  • Use a magnifying lens to check your feet for sores, cuts, or corns.
  • Use a mirror to look at the bottom of your feet and in between toes.
  • Wear well-fitting broad, flat shoes.
  • Consider wearing socks that are moisture-wicking, seamless, and padded.
  • Try not to walk barefoot outside.

To ensure you’re able to maintain blood glucose levels, keep a stash of food containing glucose or simple carbohydrates in places such as your car, work station, and bedside table.

Ideas for items to include:

  • glucose tablets or gels
  • nuts and seeds
  • dried fruit
  • trail mix
  • whole-grain crackers
  • apple or orange juice
  • regular soda

You may choose to wear a diabetes medical alert bracelet or necklace. It can provide information to paramedics or doctors if you require medical treatment and are unable to communicate. This identification may include that you take insulin, allergies you might have, and your emergency contact information.

Have diabetes supplies to last you at least 3 days. This way, you’ll be prepared for inclement weather or other unforeseen circumstances.

Healthline

Compare local pharmacies for the lowest prices

Some pharmacies may have rewards programs that offer prescription discounts. They may also sell glucometers and strips that are cheaper than name brand options. You can also shop for your supplies online.

Manufacturers and stores may have coupons, too.

Tools like GoodRX allow you to look up medications to find coupons and local pharmacies.

Work with insurance when you can

To save money on diabetes supplies, contact your health insurance company to see which brands of medicine and equipment are the least expensive or if there are generic options available. Your insurance company may also have a preferred brand for strips and testing supplies.

Medicare will provide the majority of coverage for diabetic supplies and services. You can purchase a supplemental plan to pay for some of your costs.

Stock up during discounts

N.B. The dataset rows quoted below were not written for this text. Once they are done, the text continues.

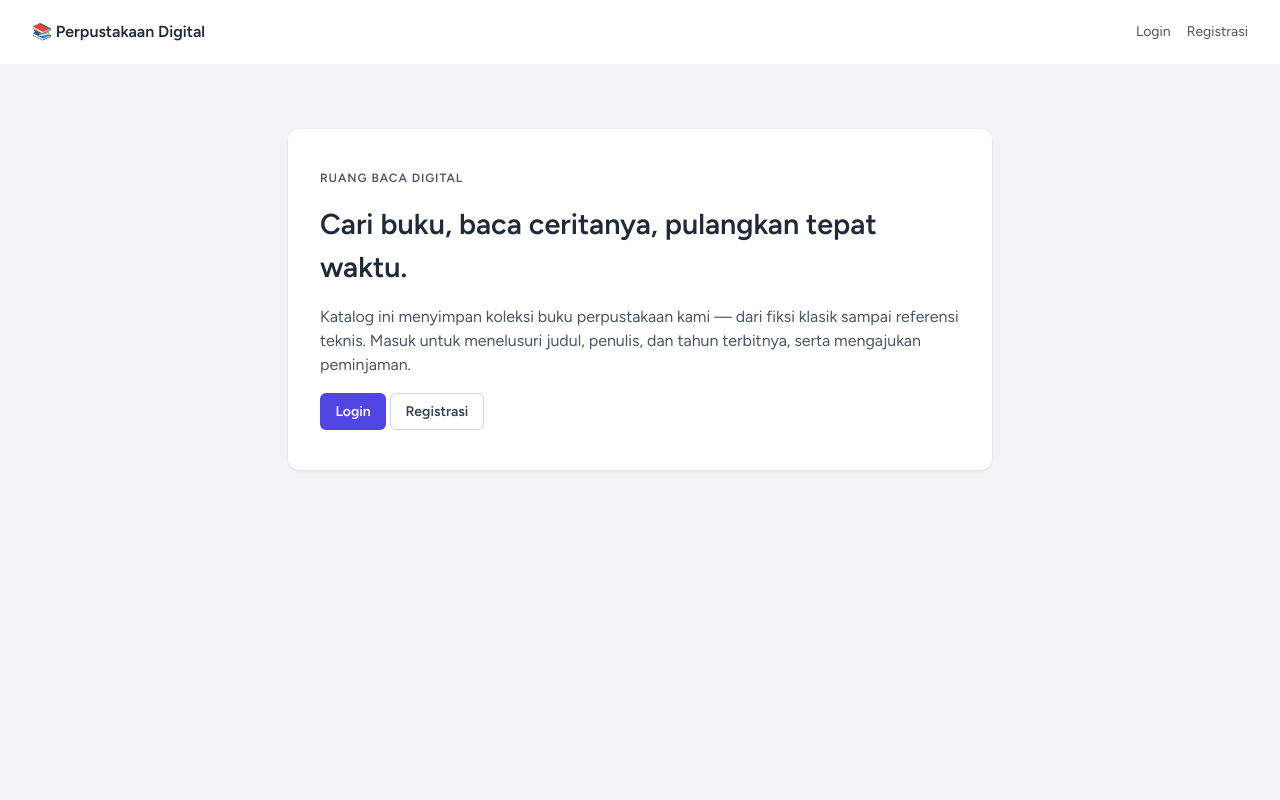
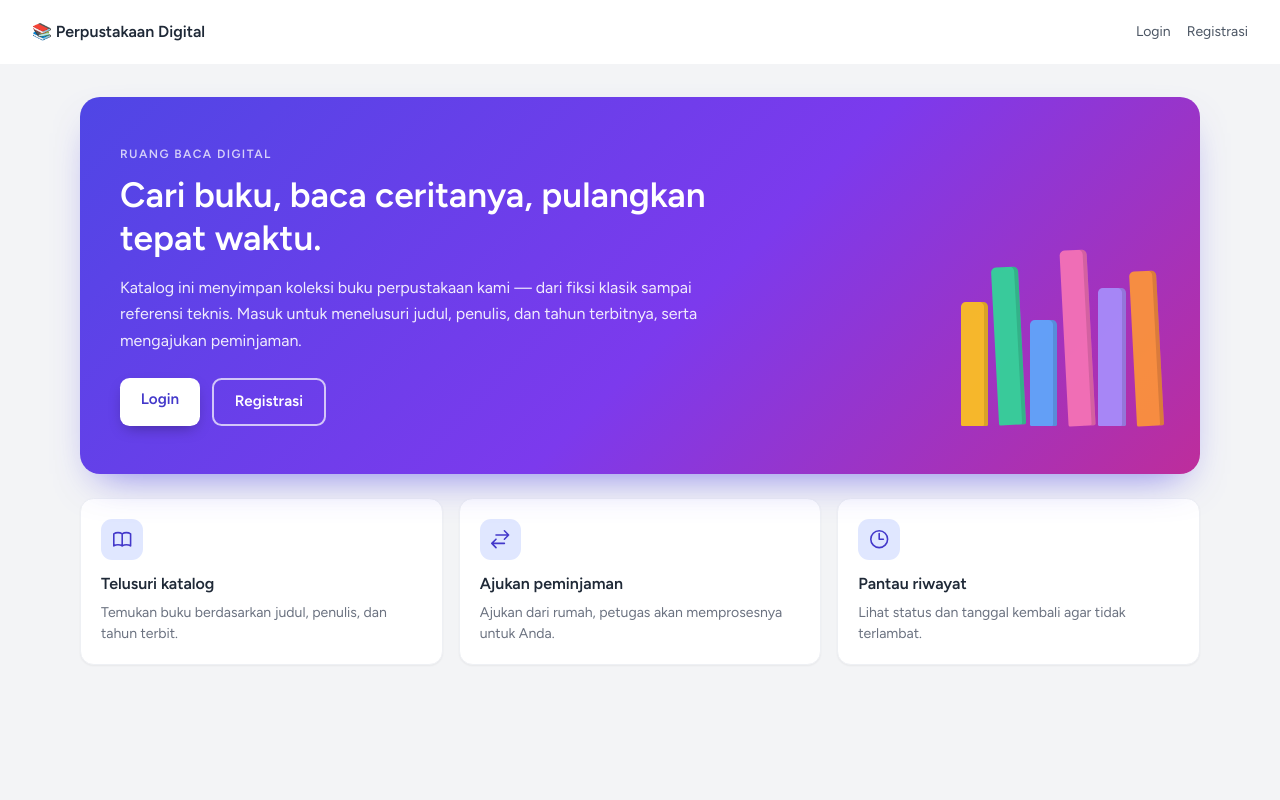
Before and after one commit to merinasagala03-star/PerpustakaanDigital, a Laravel app: page / in a window 1280 px wide. Run offline with Laravel 12, Linux system fonts and the light colour scheme; style sheets or scripts are compiled from the project's sources; parts of the project's set-up code (start-up, migrations or seed data) failed here and were passed over.

Commit message:
UI: percantik halaman beranda (hero gradien, rak buku, kartu fitur)

```diff
--- a/resources/css/app.css
+++ b/resources/css/app.css
@@ -137,4 +137,28 @@
     .halaman .menu-kartu a:hover { transform: translateY(-2px); border-color: #a5b4fc; box-shadow: 0 8px 18px -8px rgb(79 70 229 / .35); }
     .menu-kartu .ikon { width: 1.6rem; height: 1.6rem; color: #4f46e5; margin-bottom: .35rem; }
     .menu-kartu span { color: #6b7280; font-size: .82rem; }
+
+    /* ===== Beranda ===== */
+    .home-hero { position: relative; overflow: hidden; display: flex; justify-content: space-between; align-items: flex-end; gap: 2rem; padding: 3rem 2.5rem; border-radius: 1.25rem; color: #fff;
+        background: linear-gradient(135deg, #4f46e5 0%, #7c3aed 55%, #db2777 120%); box-shadow: 0 18px 40px -18px rgb(79 70 229 / .7); }
+    .home-hero__teks { max-width: 38rem; position: relative; z-index: 1; }
+    .home-hero .home-hero__kicker { text-transform: uppercase; letter-spacing: .12em; font-size: .75rem; font-weight: 700; color: rgb(255 255 255 / .75); margin: 0; }
+    .home-hero h2 { font-size: 2.2rem; line-height: 1.2; font-weight: 800; margin: .6rem 0 1rem; color: #fff; }
+    .home-hero p { color: rgb(255 255 255 / .9); line-height: 1.65; }
+    .home-hero__aksi { display: flex; flex-wrap: wrap; gap: .75rem; margin-top: 1.5rem; }
+    .halaman .btn-hero { display: inline-block; padding: .65rem 1.3rem; border-radius: .6rem; font-weight: 700; font-size: .95rem; text-decoration: none; transition: transform .15s, box-shadow .15s; }
+    .halaman .btn-hero:hover { transform: translateY(-2px); }
+    .halaman .btn-hero--utama { background: #fff; color: #4338ca; box-shadow: 0 6px 16px -6px rgb(0 0 0 / .4); }
+    .halaman .btn-hero--garis { border: 2px solid rgb(255 255 255 / .7); color: #fff; }
+    .halaman .btn-hero--garis:hover { background: rgb(255 255 255 / .15); }
+    .home-hero__rak { display: flex; align-items: flex-end; gap: .45rem; height: 11rem; opacity: .95; }
+    .home-hero__rak span { display: block; width: 1.7rem; height: var(--t); background: var(--c); border-radius: .3rem .3rem .1rem .1rem; box-shadow: inset -4px 0 0 rgb(0 0 0 / .12); }
+    .home-hero__rak span:nth-child(even) { transform: rotate(-3deg); }
+    @media (max-width: 760px) { .home-hero { flex-direction: column; align-items: flex-start; padding: 2rem 1.5rem; } .home-hero h2 { font-size: 1.7rem; } .home-hero__rak { height: 6rem; } }
+    .home-fitur { display: grid; grid-template-columns: repeat(auto-fit, minmax(15rem, 1fr)); gap: 1rem; margin-top: 1.5rem; }
+    .home-fitur__kartu { display: flex; flex-direction: column; gap: .35rem; background: #fff; border: 1px solid #eef0f4; border-radius: .85rem; padding: 1.25rem; box-shadow: 0 1px 2px rgb(0 0 0 / .05); transition: transform .15s, box-shadow .15s; }
+    .home-fitur__kartu:hover { transform: translateY(-3px); box-shadow: 0 10px 20px -10px rgb(79 70 229 / .35); }
+    .home-fitur__kartu span:last-child { color: #6b7280; font-size: .88rem; }
+    .home-fitur__ikon { width: 2.6rem; height: 2.6rem; border-radius: .7rem; background: #e0e7ff; color: #4338ca; display: flex; align-items: center; justify-content: center; margin-bottom: .4rem; }
+    .home-fitur__ikon .ikon { width: 1.4rem; height: 1.4rem; }
 }
--- a/resources/views/home.blade.php
+++ b/resources/views/home.blade.php
@@ -3,8 +3,9 @@
 @section('title', 'Beranda')
 
 @section('content')
-    <section class="hero">
-        <p class="hero__kicker">Ruang Baca Digital</p>
+    <section class="home-hero">
+        <div class="home-hero__teks">
+            <p class="home-hero__kicker">Ruang Baca Digital</p>
             <h2>Cari buku, baca ceritanya, pulangkan tepat waktu.</h2>
             <p>
                 Katalog ini menyimpan koleksi buku perpustakaan kami — dari fiksi
@@ -12,14 +13,41 @@
                 penulis, dan tahun terbitnya, serta mengajukan peminjaman.
             </p>
 
+            <div class="home-hero__aksi">
                 @auth
-            <a href="{{ route('dashboard') }}" class="btn-primary">Buka Halaman Saya</a>
+                    <a href="{{ route('dashboard') }}" class="btn-hero btn-hero--utama">Buka Halaman Saya</a>
                     @can('lihat-daftar-buku')
-                <a href="{{ route('web.buku.index') }}" class="btn-sekunder btn-link">Daftar Buku</a>
+                        <a href="{{ route('web.buku.index') }}" class="btn-hero btn-hero--garis">Daftar Buku</a>
                     @endcan
                 @else
-            <a href="{{ route('login') }}" class="btn-primary">Login</a>
-            <a href="{{ route('register') }}" class="btn-sekunder btn-link">Registrasi</a>
+                    <a href="{{ route('login') }}" class="btn-hero btn-hero--utama">Login</a>
+                    <a href="{{ route('register') }}" class="btn-hero btn-hero--garis">Registrasi</a>
                 @endauth
+            </div>
+        </div>
+
+        <div class="home-hero__rak" aria-hidden="true">
+            <span style="--t: 70%; --c: #fbbf24"></span><span style="--t: 90%; --c: #34d399"></span>
+            <span style="--t: 60%; --c: #60a5fa"></span><span style="--t: 100%; --c: #f472b6"></span>
+            <span style="--t: 78%; --c: #a78bfa"></span><span style="--t: 88%; --c: #fb923c"></span>
+        </div>
     </section>
+
+    <div class="home-fitur">
+        <div class="home-fitur__kartu">
+            <span class="home-fitur__ikon"><x-ikon nama="buku" /></span>
+            <strong>Telusuri katalog</strong>
+            <span>Temukan buku berdasarkan judul, penulis, dan tahun terbit.</span>
+        </div>
+        <div class="home-fitur__kartu">
+            <span class="home-fitur__ikon"><x-ikon nama="pinjam" /></span>
+            <strong>Ajukan peminjaman</strong>
+            <span>Ajukan dari rumah, petugas akan memprosesnya untuk Anda.</span>
+        </div>
+        <div class="home-fitur__kartu">
+            <span class="home-fitur__ikon"><x-ikon nama="jam" /></span>
+            <strong>Pantau riwayat</strong>
+            <span>Lihat status dan tanggal kembali agar tidak terlambat.</span>
+        </div>
+    </div>
 @endsection
```
Lines whose indentation alone changed are shown as unchanged.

Stock up when there are special offers and buy in bulk if it’s cheaper.

Ask healthcare professionals for ideas

Talk to your healthcare team to find out about discount programs that offer free or inexpensive medicine. They may also provide you with samples of new products.

Additionally, make sure you’re testing the correct number of times. Follow your doctor’s advice so that you’re not testing too often.

After learning that you have diabetes, it’s vital to take charge of your health. Arm yourself with the supplies and knowledge needed to navigate the terrain of diabetes management. Reach out to a healthcare professional if you need advice or are unsure about any of the details.